Copy each line below containing "axis".

Records for the task Block Start

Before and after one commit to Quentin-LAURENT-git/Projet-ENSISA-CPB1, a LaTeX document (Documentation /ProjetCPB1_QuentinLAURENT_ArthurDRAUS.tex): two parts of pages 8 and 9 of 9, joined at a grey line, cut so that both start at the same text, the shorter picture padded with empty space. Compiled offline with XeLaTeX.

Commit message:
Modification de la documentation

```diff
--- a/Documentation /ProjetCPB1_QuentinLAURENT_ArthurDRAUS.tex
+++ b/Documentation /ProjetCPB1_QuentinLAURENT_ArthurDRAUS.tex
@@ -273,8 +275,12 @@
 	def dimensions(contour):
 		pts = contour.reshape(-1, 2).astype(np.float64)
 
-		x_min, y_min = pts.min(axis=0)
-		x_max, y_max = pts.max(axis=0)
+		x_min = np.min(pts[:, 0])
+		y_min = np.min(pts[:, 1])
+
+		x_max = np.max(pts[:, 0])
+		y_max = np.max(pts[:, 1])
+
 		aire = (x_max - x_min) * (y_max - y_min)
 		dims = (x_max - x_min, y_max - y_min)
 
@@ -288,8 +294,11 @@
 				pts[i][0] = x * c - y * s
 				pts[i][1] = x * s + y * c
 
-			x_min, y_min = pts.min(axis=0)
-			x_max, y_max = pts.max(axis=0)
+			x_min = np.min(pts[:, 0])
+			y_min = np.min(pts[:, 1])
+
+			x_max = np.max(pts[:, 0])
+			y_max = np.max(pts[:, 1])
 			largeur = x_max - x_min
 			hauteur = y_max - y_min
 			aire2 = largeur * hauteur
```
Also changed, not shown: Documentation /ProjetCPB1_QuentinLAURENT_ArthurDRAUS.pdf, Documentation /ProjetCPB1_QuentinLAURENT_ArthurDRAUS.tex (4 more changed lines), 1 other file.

Records for the task Block End
Records for the task Block Start

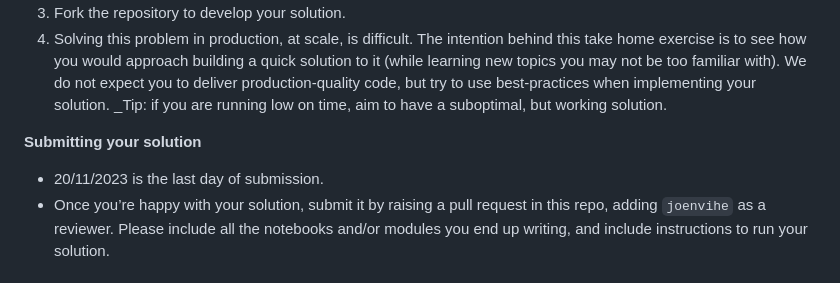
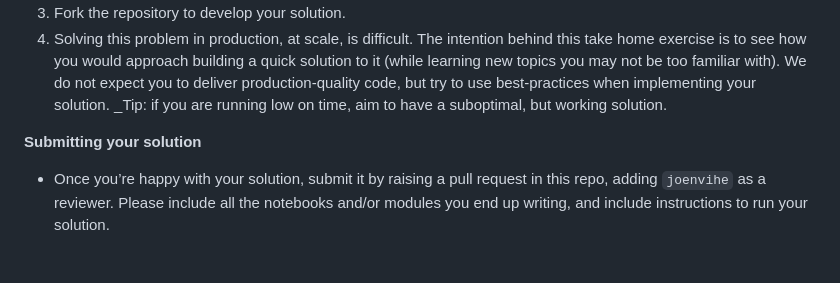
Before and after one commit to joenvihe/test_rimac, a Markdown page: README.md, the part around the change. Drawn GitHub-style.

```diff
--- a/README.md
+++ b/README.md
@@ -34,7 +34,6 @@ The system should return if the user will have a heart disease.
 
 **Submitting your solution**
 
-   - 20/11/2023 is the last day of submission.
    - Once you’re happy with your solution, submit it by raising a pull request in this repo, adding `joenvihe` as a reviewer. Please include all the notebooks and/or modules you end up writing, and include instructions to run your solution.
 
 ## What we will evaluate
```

Records for the task Block End
Records for the task Block Start

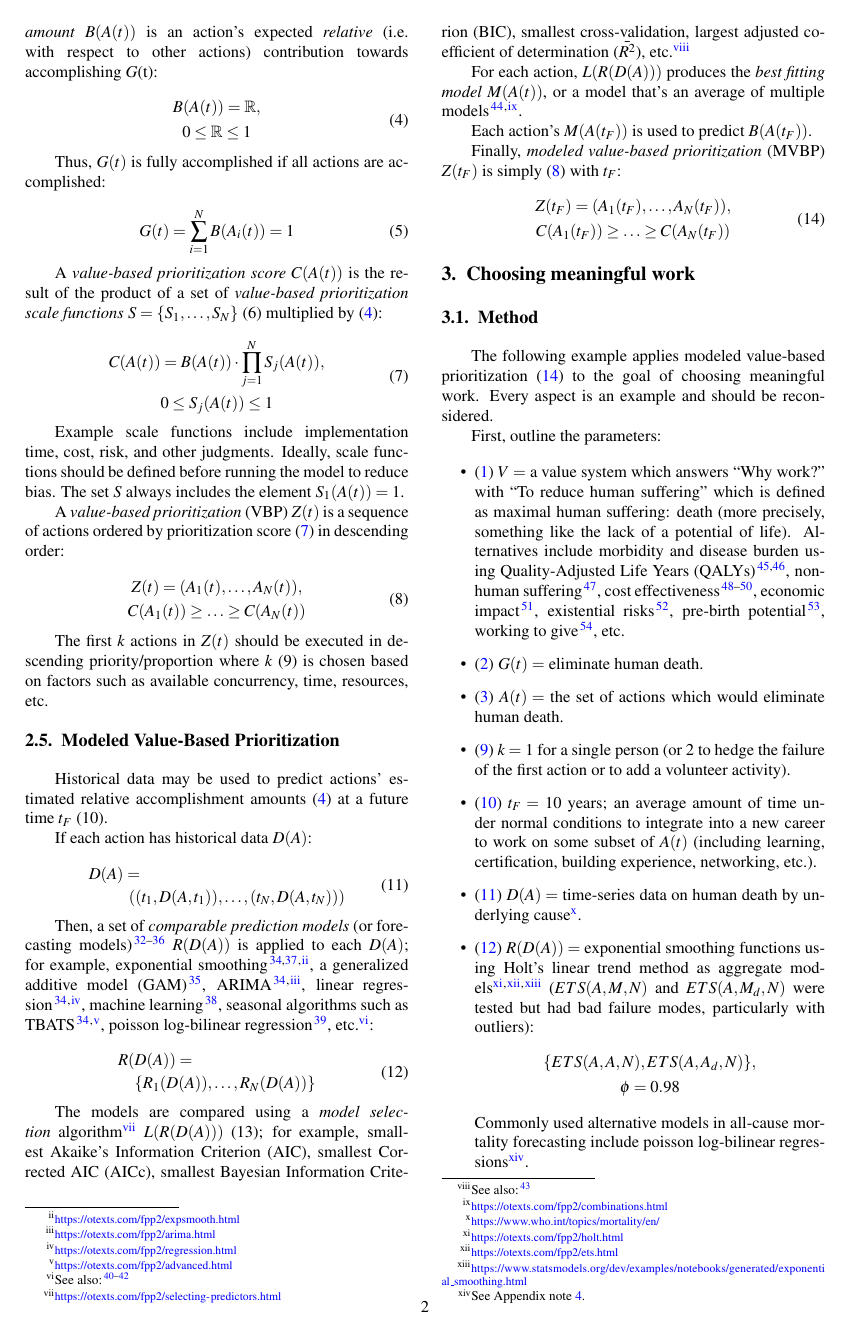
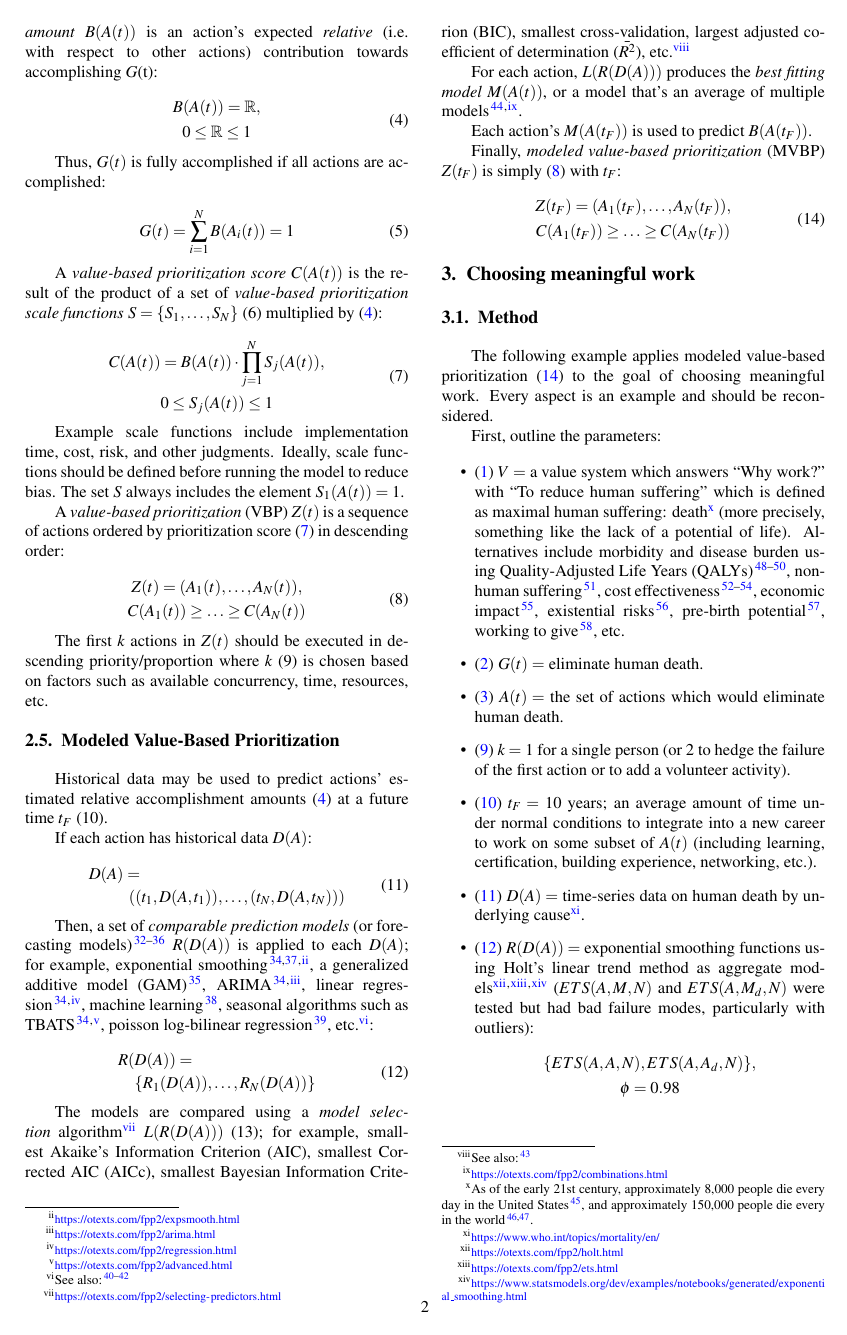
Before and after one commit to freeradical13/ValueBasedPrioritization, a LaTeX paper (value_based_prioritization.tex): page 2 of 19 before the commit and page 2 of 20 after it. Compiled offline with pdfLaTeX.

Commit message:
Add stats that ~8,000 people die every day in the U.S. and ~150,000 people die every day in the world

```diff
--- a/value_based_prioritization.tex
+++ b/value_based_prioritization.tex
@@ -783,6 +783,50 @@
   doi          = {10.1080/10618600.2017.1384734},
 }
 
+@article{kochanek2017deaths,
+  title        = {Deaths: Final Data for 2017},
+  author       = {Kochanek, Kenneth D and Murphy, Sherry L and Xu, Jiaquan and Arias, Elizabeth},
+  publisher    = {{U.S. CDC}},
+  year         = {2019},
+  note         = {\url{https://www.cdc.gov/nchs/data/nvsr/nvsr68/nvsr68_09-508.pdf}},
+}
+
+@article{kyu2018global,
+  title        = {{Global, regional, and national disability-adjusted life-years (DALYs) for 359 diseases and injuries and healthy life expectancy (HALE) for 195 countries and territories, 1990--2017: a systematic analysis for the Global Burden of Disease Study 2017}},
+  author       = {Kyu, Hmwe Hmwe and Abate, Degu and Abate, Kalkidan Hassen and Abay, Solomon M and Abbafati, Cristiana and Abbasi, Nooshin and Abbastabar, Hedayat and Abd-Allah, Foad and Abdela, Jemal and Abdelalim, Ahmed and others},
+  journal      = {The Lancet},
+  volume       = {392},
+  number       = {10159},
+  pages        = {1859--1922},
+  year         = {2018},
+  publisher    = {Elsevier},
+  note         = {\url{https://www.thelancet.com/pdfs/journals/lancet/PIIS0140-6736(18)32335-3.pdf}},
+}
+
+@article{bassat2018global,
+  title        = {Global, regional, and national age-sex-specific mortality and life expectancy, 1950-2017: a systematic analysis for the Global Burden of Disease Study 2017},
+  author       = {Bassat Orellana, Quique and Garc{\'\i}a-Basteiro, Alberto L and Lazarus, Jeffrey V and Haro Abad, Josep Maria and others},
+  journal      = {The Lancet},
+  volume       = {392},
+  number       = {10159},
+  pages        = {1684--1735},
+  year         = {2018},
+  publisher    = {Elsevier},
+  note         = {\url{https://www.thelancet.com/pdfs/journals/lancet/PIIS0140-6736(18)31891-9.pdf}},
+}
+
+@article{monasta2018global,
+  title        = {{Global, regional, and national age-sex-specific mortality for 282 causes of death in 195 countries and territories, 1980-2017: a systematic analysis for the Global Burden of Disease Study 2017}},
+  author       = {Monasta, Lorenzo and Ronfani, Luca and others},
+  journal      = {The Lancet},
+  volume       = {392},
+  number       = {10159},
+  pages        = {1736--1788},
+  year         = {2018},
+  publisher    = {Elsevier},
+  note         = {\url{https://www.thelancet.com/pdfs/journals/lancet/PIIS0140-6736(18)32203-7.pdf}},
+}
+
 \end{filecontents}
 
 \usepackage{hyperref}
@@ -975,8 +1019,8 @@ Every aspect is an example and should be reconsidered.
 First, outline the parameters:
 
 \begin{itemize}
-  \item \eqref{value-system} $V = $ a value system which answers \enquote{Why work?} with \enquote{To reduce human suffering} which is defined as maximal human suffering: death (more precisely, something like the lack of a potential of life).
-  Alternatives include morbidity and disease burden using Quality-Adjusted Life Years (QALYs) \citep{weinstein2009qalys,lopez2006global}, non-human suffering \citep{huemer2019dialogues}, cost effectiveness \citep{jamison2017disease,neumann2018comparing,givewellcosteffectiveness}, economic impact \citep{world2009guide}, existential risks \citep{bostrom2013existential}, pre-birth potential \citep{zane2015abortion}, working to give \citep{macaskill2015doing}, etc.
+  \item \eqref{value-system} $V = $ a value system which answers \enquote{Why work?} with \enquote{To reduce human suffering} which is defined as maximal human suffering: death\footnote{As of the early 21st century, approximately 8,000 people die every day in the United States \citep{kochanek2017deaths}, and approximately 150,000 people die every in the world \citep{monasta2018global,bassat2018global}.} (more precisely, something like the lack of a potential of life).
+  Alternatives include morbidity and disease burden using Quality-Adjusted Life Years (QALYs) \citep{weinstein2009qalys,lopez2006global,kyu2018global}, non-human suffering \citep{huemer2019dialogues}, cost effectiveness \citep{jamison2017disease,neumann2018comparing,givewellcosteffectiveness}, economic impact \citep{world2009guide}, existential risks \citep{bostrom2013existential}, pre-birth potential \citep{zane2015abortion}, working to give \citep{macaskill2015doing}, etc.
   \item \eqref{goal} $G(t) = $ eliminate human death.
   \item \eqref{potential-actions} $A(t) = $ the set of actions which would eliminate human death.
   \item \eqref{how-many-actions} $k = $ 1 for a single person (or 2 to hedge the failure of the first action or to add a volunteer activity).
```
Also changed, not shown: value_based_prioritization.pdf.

Records for the task Block End

Reply to the exercise.
-		x_min, y_min = pts.min(axis=0)
-		x_max, y_max = pts.max(axis=0)
-			x_min, y_min = pts.min(axis=0)
-			x_max, y_max = pts.max(axis=0)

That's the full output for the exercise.